- If one of these arteries or branches becomes blocked suddenly, a portion of the heart is starved of oxygen, a condition called "cardiac ischemia."
- If cardiac ischemia lasts too long, the starved heart tissue dies. This is a heart attack
Symptoms of myocardial infarction:
In many cases there may be no symptoms, but 25% of the heart attacks show symptoms. Treating the symptoms at correct time can always rescue patients. Symptoms may include:
- Tightness in the chest
- Pain in the chest, back, jaw, and other areas of the upper body that lasts more than a few minutes or that goes away and comes back (this may be the most early sign of heart attack)
- Shortness of breath
- Fast heart rate
Diagnosis of myocardial infarction:
- Physical test of the heart beat is the primary test which is done to know if the heart is working properly.
- Stress test may also be done to see the beating of heart during any intense physical exercise.
- Measuring of blood pressure
- An electrocardiogram, to measure the heart’s electrical activity
- An angiogram, to look for the areas where the arteries are blocked
- An echocardiogram, to look for the areas of the heart that aren’t working properly.
Causes of myocardial infarction:
- Most of the heart attacks are the result of atherosclerosis or "hardening of the arteries," a condition that clogs coronary arteries with fatty, calcified plaques over time.
- Inflammation may also be the cause of heart attack, coronary artery walls become inflated over time, further increasing the build up of fatty plaques.
- Bad cholesterol- Bad cholesterol, also called low-density lipoprotein (LDL), is one of the leading causes of a blockage in the arteries.

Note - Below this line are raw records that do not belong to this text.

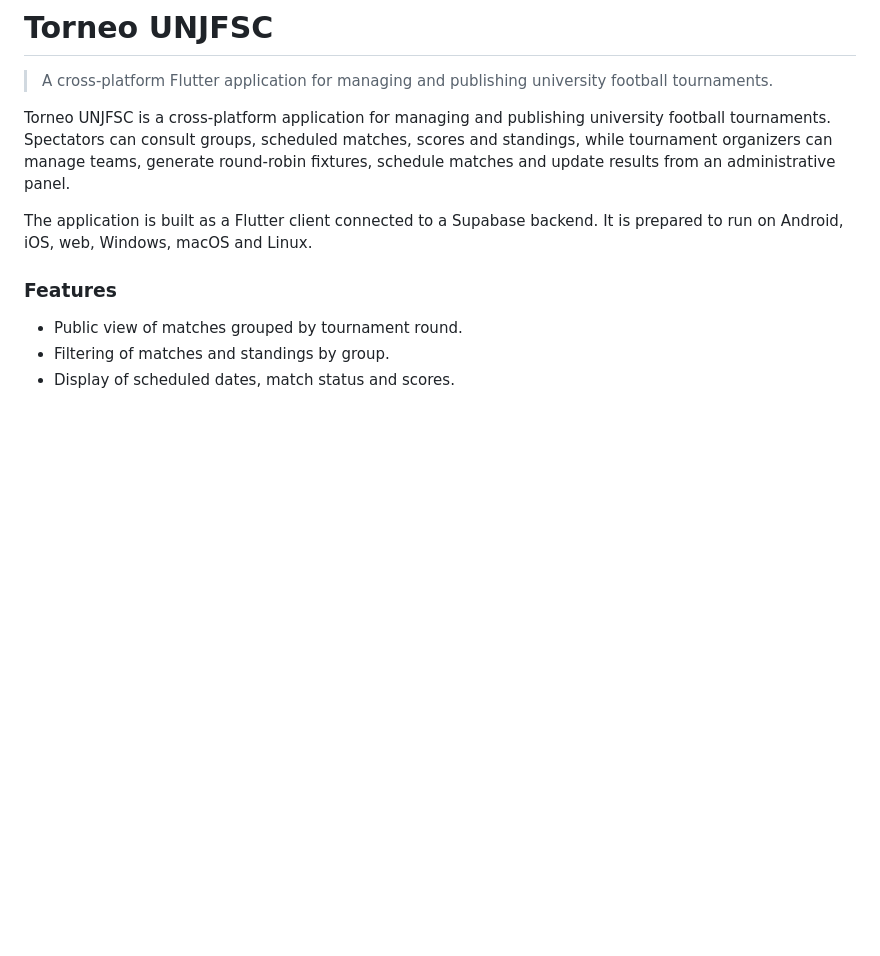
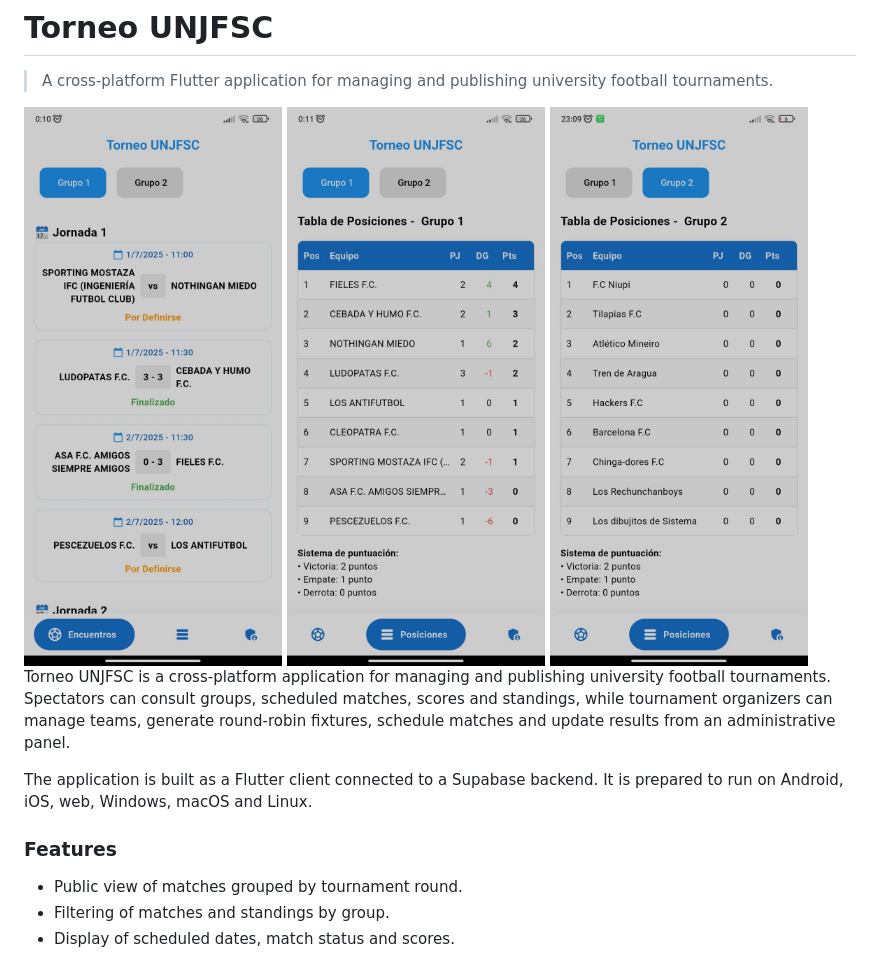
Before and after one commit to ZanderMC/Torneo-UNJFSC, a Markdown page: README.md, the part around the change. Rendered like a GitHub page; pictures changed too: img/img1.jpg (added), img/img2.jpg (added), img/img3.jpg (added); blank space fills up the shorter version.

Commit message:
add screenshots to readme

```diff
--- a/README.md
+++ b/README.md
@@ -1,6 +1,13 @@
 # Torneo UNJFSC
 
 > A cross-platform Flutter application for managing and publishing university football tournaments.
+
+
+<img src="@/../img/img1.jpg" width="400" alt="screenshot1">
+<img src="@/../img/img2.jpg" width="400" alt="Texto screenshot2">
+<img src="@/../img/img3.jpg" width="400" alt="Texto screenshot3">
+<img src="@/../img/img4.jpg" width="400" alt="Texto ascreenshot4>
+
 
 Torneo UNJFSC is a cross-platform application for managing and publishing university football tournaments. Spectators can consult groups, scheduled matches, scores and standings, while tournament organizers can manage teams, generate round-robin fixtures, schedule matches and update results from an administrative panel.
 
```
Also changed, not shown: img/img4.jpg (added).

- Saturated fat-Saturated fats also contribute to the build up of plaque in the coronary arteries. This fats are mostly found meat and dairy products, including beef, butter, and cheese
- Trans fat- Another fat which can lead to the clogging of arteries are trans fat or hydrogenated fat which is artificially created.
Risk factors of myocardial infarction:
Though anyone can have myocardial infarction, but there may be some risk factors. This may include:
- High blood pressure
- Hugh cholesterol level
- High triglyceride level
- Age (Men are at higher risk after age 45 and women after 55)
- Diabetes/ High blood sugar level
- Family history
Treatments of myocardial infarction:
Heart attack in most cases are emergency, in such cases surgical methods are used:
- Procedure called angioplasty may be used to unblock the arteries that supply blood to the heart.
- In some cases coronary artery bypass graft (CABG) is done. In this procedure, the surgeon will reroute the veins and arteries so the blood can flow around the blockage.
Certain medications can also be used to treat heart attack, which may include:
- Blood thinners, such as aspirin, are often used to break up blood clots and improve blood flow through narrowed arteries.
- Thrombolytics are often used to dissolve clots.
- Antiplatelet drugs, such as clopidogrel, can be used to prevent new clots from forming and existing clots from growing.
- Nitroglycerin can be used to widen the blood vessels.
- Beta-blockers lower the blood pressure and relax the heart muscle. This can help limit the severity of damage to the heart.
- ACE inhibitors can also be used to lower blood pressure and decrease stress on the heart.
- Pain relievers may be used to reduce any discomfort
Complications of myocardial infarction:
Depending on the severity of the heart attack, certain other complications can alaso occur, such as:
- Heart failure
- Arrhythmias or abnormal heart rhythms
- Cardiac arrest or sudden cardiac death, where the heart stops beating.
- Cardiogenic shock, where the heart is so damaged from the heart attack that a person goes into shock, which may result in damage of other vital organs like the kidneys or liver
Myocardial infarction can be treated, and certain fatality can be minimized if the symptoms are treated as early as possible.